2. Just go with it. If it’s clean and safe, it can be a toy. There is currently a cleaned out Sunlight Dish Soap bottle, and an old cell phone carrier that snaps on to your belt (it came with the charger, neither me nor the giant are douchy awesome enough to wear cell phones on our belts. Ever.) in our toy chest. If they make your kid happy, and keep them entertained; AWESOME!

1. DO NOT buy toys that you want to play with. Your kids won’t play with them properly and it will piss you off. Mister potatohead’s ears do not belong on the top of his head, but O-E doesn’t understand. Maybe this one is just me. But seriously there are so many toys that he just doesn’t play with the right way!

Just 'cause he was looking too cute while I wrote this.

Just ’cause he was looking too cute while I wrote this.

Growling at Babies!?!

We spent 2 weeks over the holidays with my parents. O-E couldn’t pronounce “GR” noises, so his grandparents were “poppy” and “amma”, which he came up with on his own. Despite his inability to say “GR” when speaking, he has been able to tell you that a bear or tiger growl with a ferocious “GRRRR” since he was just over a year old. On Christmas day, Poppy tried to get him to say “Gravy” at dinner by saying “Grrrr-avy”. O-E picked this up very quickly, complete with a demonic voice that you couldn’t imagine coming out of a 20 month old boy. The only problem was that he thought poppy was saying GRRR-Baby. So, for weeks after, O-E would walk around saying “Grrr-baby” in the most terrifying toddler voice he could manage. Including to his 3 week old baby brother. Not surprising, Wossy is not so sure about his big brother, even to this day!

I can just imagine what he is whispering to Wossy here!

I can just imagine what he is whispering to Wossy here!

* He really does love his brother, and just wants to hug and kiss him, though you can’t tell by his vocalizations! Or the mildly possessed look in his eyes in this picture.

Injured Moustaches

IMG_8043

Not actually today’s runny nose, but you get the idea!

O-E is 21 months old and has an average vocabulary for his age. Which is to say, he understands a ton, says a lot and has horrible pronunciation. He knows what a moustache is; he points them out on hipsters and old men. However, he thinks “moustache” also refers to all upper lips, therefore mommy, grandma and even O-E have moustaches. Today he was playing and hurt his “moustache”, so of course he sought out mommy for a kiss to make it better. The problem is he has a horrible cold, and his nose has been replaced with a faucet that produces a constant stream of green slime. How do you handle your adorable toddler running up to you saying “Moustache hurted, mommy kiss!” expecting you to make it all better? Do you kiss the slime? Kleenexed or not, there is no end to the slime! Do I try to rationalize with my toddler; “Look dude, I love you and all but your nose is snotty and gross?” Do I just ride out the fuss and hope it passes?

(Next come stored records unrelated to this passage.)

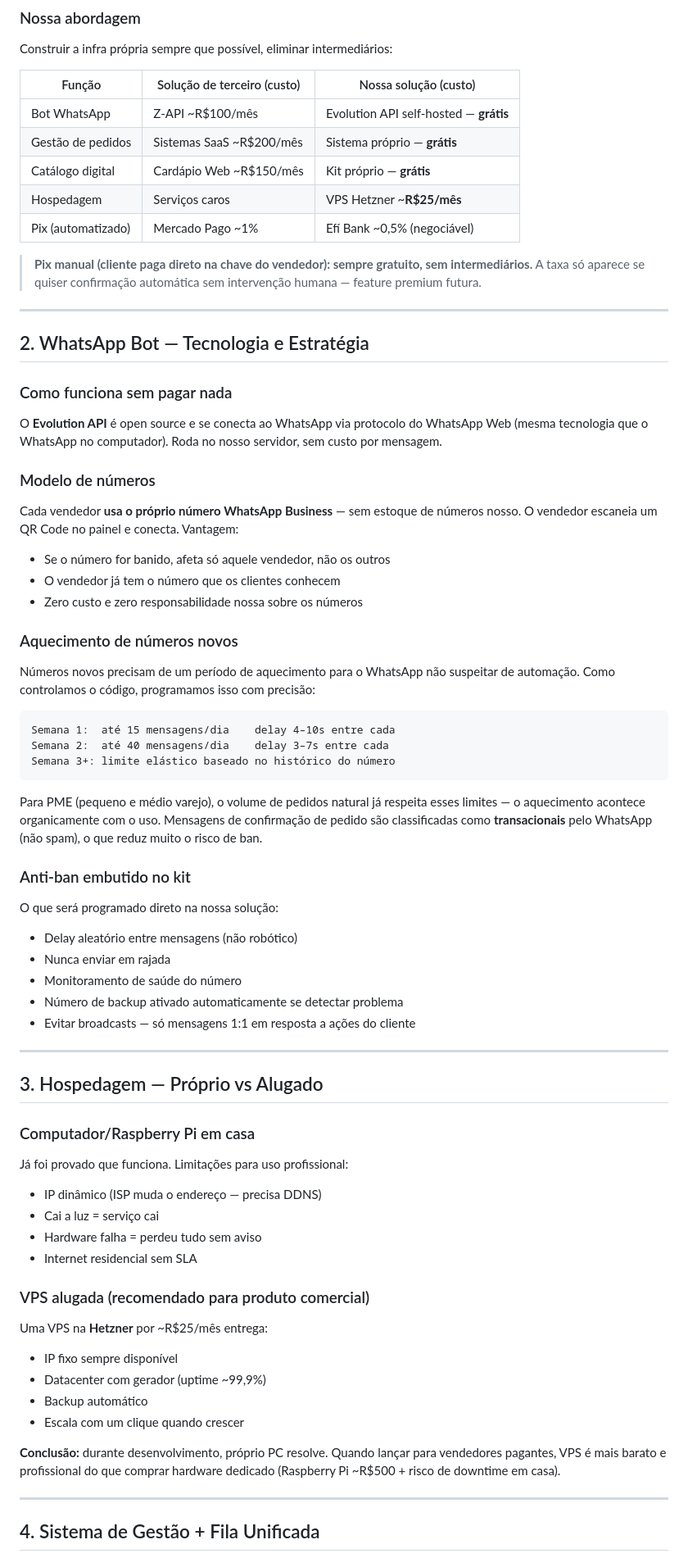
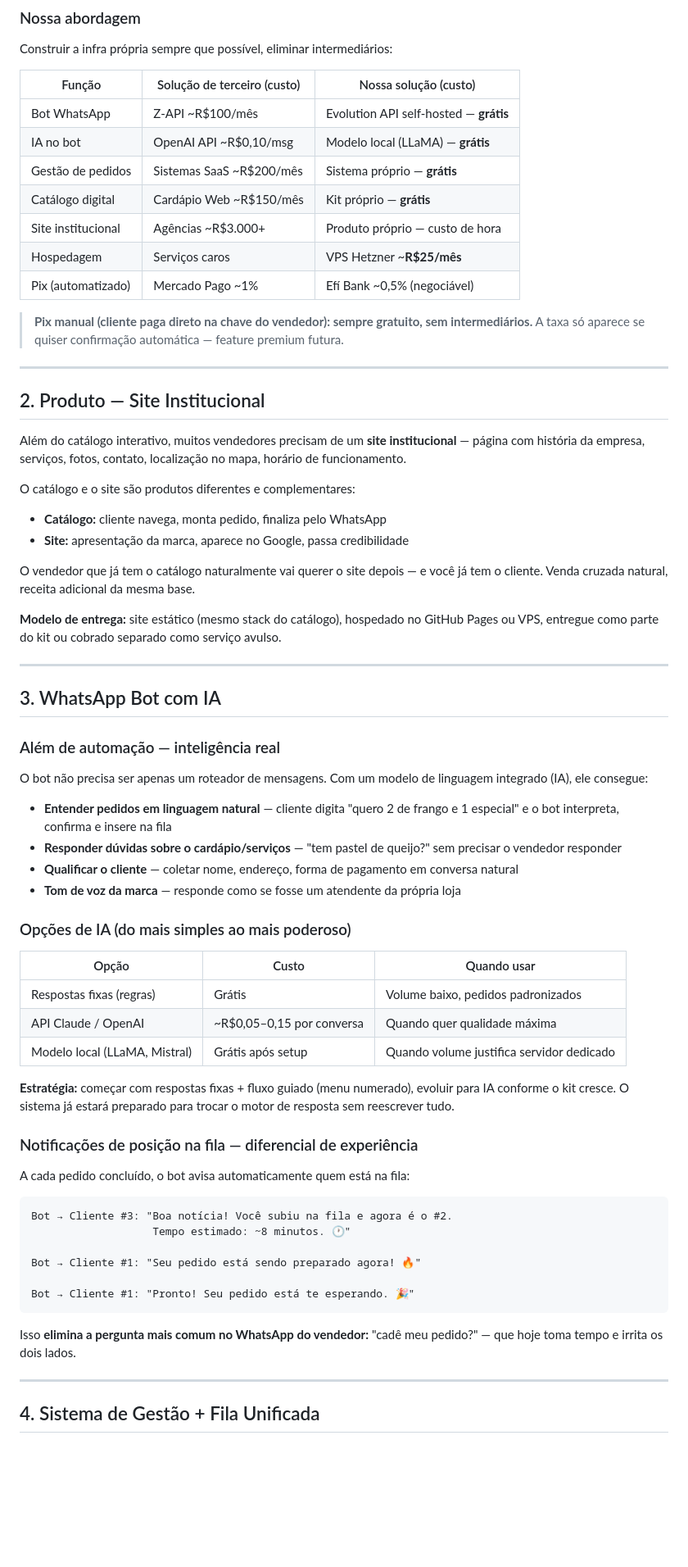
Before and after one commit to JasonDevoxxs/Catalogo-Prili, a Markdown page: README-inovador.md, the part around one of its changes. Shown at 82% size. GitHub-like rendering; blank space fills up the shorter version.

````diff
--- a/README-inovador.md
+++ b/README-inovador.md
@@ -34,66 +49,65 @@ Toda solução pronta no mercado depende de plataformas externas:
 Construir a infra própria sempre que possível, eliminar intermediários:
 
 | Função | Solução de terceiro (custo) | Nossa solução (custo) |
-|--------|----------------------------|----------------------|
+|--------|----------------------------|-----------------------|
 | Bot WhatsApp | Z-API ~R$100/mês | Evolution API self-hosted — **grátis** |
+| IA no bot | OpenAI API ~R$0,10/msg | Modelo local (LLaMA) — **grátis** |
 | Gestão de pedidos | Sistemas SaaS ~R$200/mês | Sistema próprio — **grátis** |
 | Catálogo digital | Cardápio Web ~R$150/mês | Kit próprio — **grátis** |
+| Site institucional | Agências ~R$3.000+ | Produto próprio — custo de hora |
 | Hospedagem | Serviços caros | VPS Hetzner ~**R$25/mês** |
 | Pix (automatizado) | Mercado Pago ~1% | Efí Bank ~0,5% (negociável) |
 
-> **Pix manual (cliente paga direto na chave do vendedor): sempre gratuito, sem intermediários.** A taxa só aparece se quiser confirmação automática sem intervenção humana — feature premium futura.
+> **Pix manual (cliente paga direto na chave do vendedor): sempre gratuito, sem intermediários.** A taxa só aparece se quiser confirmação automática — feature premium futura.
 
 ---
 
-## 2. WhatsApp Bot — Tecnologia e Estratégia
+## 2. Produto — Site Institucional
 
-### Como funciona sem pagar nada
-O **Evolution API** é open source e se conecta ao WhatsApp via protocolo do WhatsApp Web (mesma tecnologia que o WhatsApp no computador). Roda no nosso servidor, sem custo por mensagem.
+Além do catálogo interativo, muitos vendedores precisam de um **site institucional** — página com história da empresa, serviços, fotos, contato, localização no mapa, horário de funcionamento.
 
-### Modelo de números
-Cada vendedor **usa o próprio número WhatsApp Business** — sem estoque de números nosso. O vendedor escaneia um QR Code no painel e conecta. Vantagem:
-- Se o número for banido, afeta só aquele vendedor, não os outros
-- O vendedor já tem o número que os clientes conhecem
-- Zero custo e zero responsabilidade nossa sobre os números
+O catálogo e o site são produtos diferentes e complementares:
+- **Catálogo:** cliente navega, monta pedido, finaliza pelo WhatsApp
+- **Site:** apresentação da marca, aparece no Google, passa credibilidade
 
-### Aquecimento de números novos
-Números novos precisam de um período de aquecimento para o WhatsApp não suspeitar de automação. Como controlamos o código, programamos isso com precisão:
+O vendedor que já tem o catálogo naturalmente vai querer o site depois — e você já tem o cliente. Venda cruzada natural, receita adicional da mesma base.
 
-```
-Semana 1:  até 15 mensagens/dia    delay 4–10s entre cada
-Semana 2:  até 40 mensagens/dia    delay 3–7s entre cada
-Semana 3+: limite elástico baseado no histórico do número
-```
-
-Para PME (pequeno e médio varejo), o volume de pedidos natural já respeita esses limites — o aquecimento acontece organicamente com o uso. Mensagens de confirmação de pedido são classificadas como **transacionais** pelo WhatsApp (não spam), o que reduz muito o risco de ban.
-
-### Anti-ban embutido no kit
-O que será programado direto na nossa solução:
-- Delay aleatório entre mensagens (não robótico)
-- Nunca enviar em rajada
-- Monitoramento de saúde do número
-- Número de backup ativado automaticamente se detectar problema
-- Evitar broadcasts — só mensagens 1:1 em resposta a ações do cliente
+**Modelo de entrega:** site estático (mesmo stack do catálogo), hospedado no GitHub Pages ou VPS, entregue como parte do kit ou cobrado separado como serviço avulso.
 
 ---
 
-## 3. Hospedagem — Próprio vs Alugado
+## 3. WhatsApp Bot com IA
 
-### Computador/Raspberry Pi em casa
-Já foi provado que funciona. Limitações para uso profissional:
-- IP dinâmico (ISP muda o endereço — precisa DDNS)
-- Cai a luz = serviço cai
-- Hardware falha = perdeu tudo sem aviso
-- Internet residencial sem SLA
+### Além de automação — inteligência real
+O bot não precisa ser apenas um roteador de mensagens. Com um modelo de linguagem integrado (IA), ele consegue:
 
-### VPS alugada (recomendado para produto comercial)
-Uma VPS na **Hetzner** por ~R$25/mês entrega:
-- IP fixo sempre disponível
-- Datacenter com gerador (uptime ~99,9%)
-- Backup automático
-- Escala com um clique quando crescer
+- **Entender pedidos em linguagem natural** — cliente digita "quero 2 de frango e 1 especial" e o bot interpreta, confirma e insere na fila
+- **Responder dúvidas sobre o cardápio/serviços** — "tem pastel de queijo?" sem precisar o vendedor responder
+- **Qualificar o cliente** — coletar nome, endereço, forma de pagamento em conversa natural
+- **Tom de voz da marca** — responde como se fosse um atendente da própria loja
 
-**Conclusão:** durante desenvolvimento, próprio PC resolve. Quando lançar para vendedores pagantes, VPS é mais barato e profissional do que comprar hardware dedicado (Raspberry Pi ~R$500 + risco de downtime em casa).
+### Opções de IA (do mais simples ao mais poderoso)
+| Opção | Custo | Quando usar |
+|-------|-------|-------------|
+| Respostas fixas (regras) | Grátis | Volume baixo, pedidos padronizados |
+| API Claude / OpenAI | ~R$0,05–0,15 por conversa | Quando quer qualidade máxima |
+| Modelo local (LLaMA, Mistral) | Grátis após setup | Quando volume justifica servidor dedicado |
+
+**Estratégia:** começar com respostas fixas + fluxo guiado (menu numerado), evoluir para IA conforme o kit cresce. O sistema já estará preparado para trocar o motor de resposta sem reescrever tudo.
+
+### Notificações de posição na fila — diferencial de experiência
+A cada pedido concluído, o bot avisa automaticamente quem está na fila:
+
+```
+Bot → Cliente #3: "Boa notícia! Você subiu na fila e agora é o #2.
+                   Tempo estimado: ~8 minutos. 🕐"
+
+Bot → Cliente #1: "Seu pedido está sendo preparado agora! 🔥"
+
+Bot → Cliente #1: "Pronto! Seu pedido está te esperando. 🎉"
+```
+
+Isso **elimina a pergunta mais comum no WhatsApp do vendedor:** "cadê meu pedido?" — que hoje toma tempo e irrita os dois lados.
 
 ---
 
````
Also changed, not shown: other parts of README-inovador.md (+95 -40 lines).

Today’s method: A quick kiss on the forehand, and soft finger touch to the “hurted” area, and before he realizes he has been tricked, the number one, all time, best parenting tool ever: distraction! “Hey O-E, is that Elmo on the floor?” Worked this time! I’ll have to think about how to handle it next time, when I might not be so lucky.